Barrett seems to have believed that Layard was then a novice, because the author of the article mentioned the habitat at Yaxley was gone and the foodplant of the rare flies ( A abbreviated name once used for butterflies and Moths by some early Aurelians) had disappeared. Although the dock Rumex hydrolapathum may have survived some of the earlier drainage ditches in this area, Layard was quite right, the habitat had gone along with the rarities they contained.
It is interesting to note, that Barrett mentions the foodplant of L. virgaureae was the Golden Rod Solidgo virgaurea, hence the butterflies poor scientific name. In fact on the continent this butterfly utilizes a number of Rumex species. Barrett suggested that Layard mistook L. virgaureae for L. dispar, he certainly would not as he said he caught it in his net, he could not have failed to notice the very different underside.
So who was E.L Layard, well it seems that he was a very distinguished Naturalist and a colonial officer in Ceylon and South Africa . He was also a curator of a museum of Natural History in South Africa and he is known to have corresponded with Charles Darwin. For more information on this naturalist see here
Having L. dispar flying together WITH L. virgaureae makes no sense at all to me. I am interested if anybody (alive) has ever witnessed such, but I doubt it. I don't have much time to comment, but the Solidgo virgaurea is just copying Linné's text which doesn't make sense either. Just like the name of Thecla betulae.
I believe we must be careful here, the L. virgaureae population? perhaps flying in the U.K? during the early part of the 19th century may have fed upon perhaps one species of Rumex, just as L. dispar dispar and batavus does. Comparing European populations of those Lycaena , especially those at altitude may not provide any answers. All the reliable records of virgaureae in Britain come from marshes, fens and mosses and they were provided by some pretty distinguished people. There are a number of references that L. virgaureae occurred at the dispar locality Yaxley Fen. Again, I must point out that Papilio machaon brittannicus as a very good example of an island population occurring in a different ecological area to the rest of Europe.
Although I would be very interested to know if L. dispar rutilus occurs with L. virgaureae in any localities. Subspecies rutilus occurs in a variety of different wet habitats and is not confined to fens as the extinct L. dispar dispar and L. dispar batavus.

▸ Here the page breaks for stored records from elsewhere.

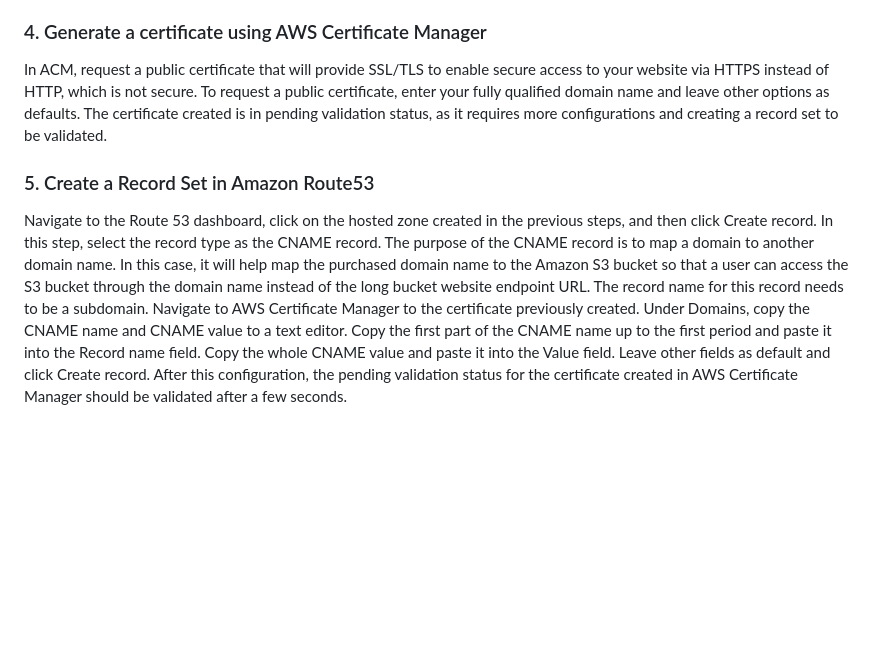
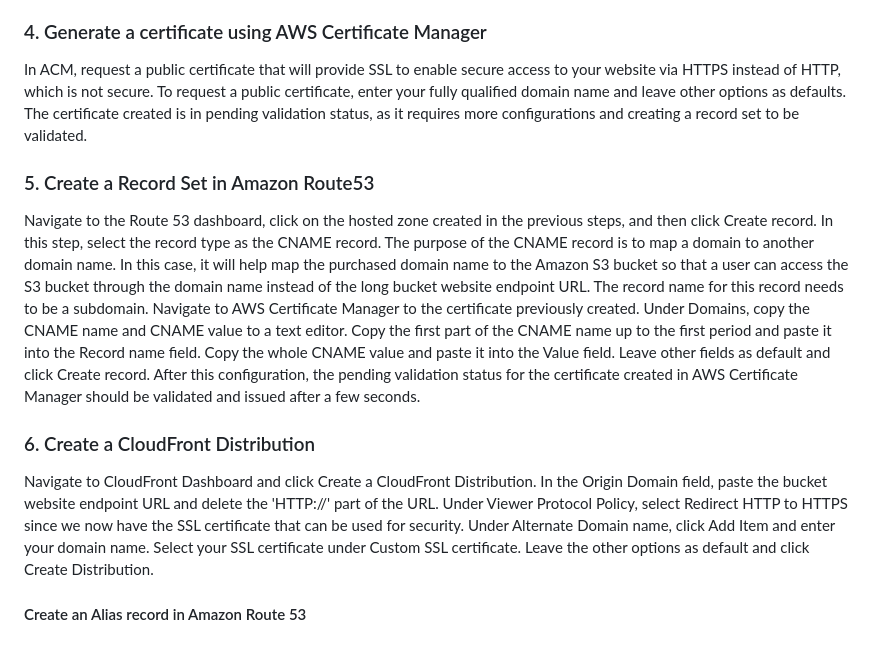
Before and after one commit to sarahoeri/my-cloud-resume, a Markdown page: README.md, the part around the change. GitHub-like rendering; blank space fills up the shorter version.

Commit message:
step 6 update to README.md

```diff
--- a/README.md
+++ b/README.md
@@ -11,6 +11,9 @@ Reference: https://kevinkiruri.medium.com/hosting-a-static-website-on-aws-s3-35f
 ### 3. Create a hosted zone in Amazon Route 53
 A hosted zone is a container for records containing information about how you want to route traffic for a specific domain. It tells Route 53 how to respond to DNS queries. You need a registered domain name. I purchased an affordable option with a .buzz extension at Host Africa. Proceed to create a public hosted zone using the purchased domain name. Navigate to your domain registrar and locate Nameservers under DNS Management. Edit the nameservers to enter your custom nameservers from the AWS Route 53 hosted zone you created and save.
 ### 4. Generate a certificate using AWS Certificate Manager
-In ACM, request a public certificate that will provide SSL/TLS to enable secure access to your website via HTTPS instead of HTTP, which is not secure. To request a public certificate, enter your fully qualified domain name and leave other options as defaults. The certificate created is in pending validation status, as it requires more configurations and creating a record set to be validated.
+In ACM, request a public certificate that will provide SSL to enable secure access to your website via HTTPS instead of HTTP, which is not secure. To request a public certificate, enter your fully qualified domain name and leave other options as defaults. The certificate created is in pending validation status, as it requires more configurations and creating a record set to be validated.
 ### 5. Create a Record Set in Amazon Route53
-Navigate to the Route 53 dashboard, click on the hosted zone created in the previous steps, and then click Create record. In this step, select the record type as the CNAME record. The purpose of the CNAME record is to map a domain to another domain name. In this case, it will help map the purchased domain name to the Amazon S3 bucket so that a user can access the S3 bucket through the domain name instead of the long bucket website endpoint URL. The record name for this record needs to be a subdomain. Navigate to AWS Certificate Manager to the certificate previously created. Under Domains, copy the CNAME name and CNAME value to a text editor. Copy the first part of the CNAME name up to the first period and paste it into the Record name field. Copy the whole CNAME value and paste it into the Value field. Leave other fields as default and click Create record. After this configuration, the pending validation status for the certificate created in AWS Certificate Manager should be validated after a few seconds.
+Navigate to the Route 53 dashboard, click on the hosted zone created in the previous steps, and then click Create record. In this step, select the record type as the CNAME record. The purpose of the CNAME record is to map a domain to another domain name. In this case, it will help map the purchased domain name to the Amazon S3 bucket so that a user can access the S3 bucket through the domain name instead of the long bucket website endpoint URL. The record name for this record needs to be a subdomain. Navigate to AWS Certificate Manager to the certificate previously created. Under Domains, copy the CNAME name and CNAME value to a text editor. Copy the first part of the CNAME name up to the first period and paste it into the Record name field. Copy the whole CNAME value and paste it into the Value field. Leave other fields as default and click Create record. After this configuration, the pending validation status for the certificate created in AWS Certificate Manager should be validated and issued after a few seconds.
+### 6. Create a CloudFront Distribution
+Navigate to CloudFront Dashboard and click Create a CloudFront Distribution. In the Origin Domain field, paste the bucket website endpoint URL and delete the 'HTTP://' part of the URL. Under Viewer Protocol Policy, select Redirect HTTP to HTTPS since we now have the SSL certificate that can be used for security. Under Alternate Domain name, click Add Item and enter your domain name. Select your SSL certificate under Custom SSL certificate. Leave the other options as default and click Create Distribution.
+#### Create an Alias record in Amazon Route 53
```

Due to copyright reasons I cannot reproduce the maps for South Western Germany, but you can see that the distribution of both species are excluding each other. Lycaena dispar rutilus is a species of the "wet" lands of the plains, while Lycaena virgaureae is confined to the hilly areas, in my case the black forest.
Speaking about the occurrence of both in Great Britain is probably a prime example for people unfamiliar with the species. They will see a smaller Lycaena dispar (which is very variable in wing span) and conclude that this must be Lycaena virgaureae, a species which they probably never saw, or they saw them in books that confused both species themselves.
It seems from a post from grezegorb, L. dispar rutilus does fly with L. vigaureae in Poland in meadows with other Lycaena species he wrote
"Yes , I live in Poland and many species that are legends in WE in Poland are massive . For example - 20 km from Warsaw in one place in the meadow summer L. dispar , L.helle , L. phlaeas , L.virgaureae , L. tityrus . In addition, the mass M. and M. nausithus teleius . It is not a national park - just ordinary meadow"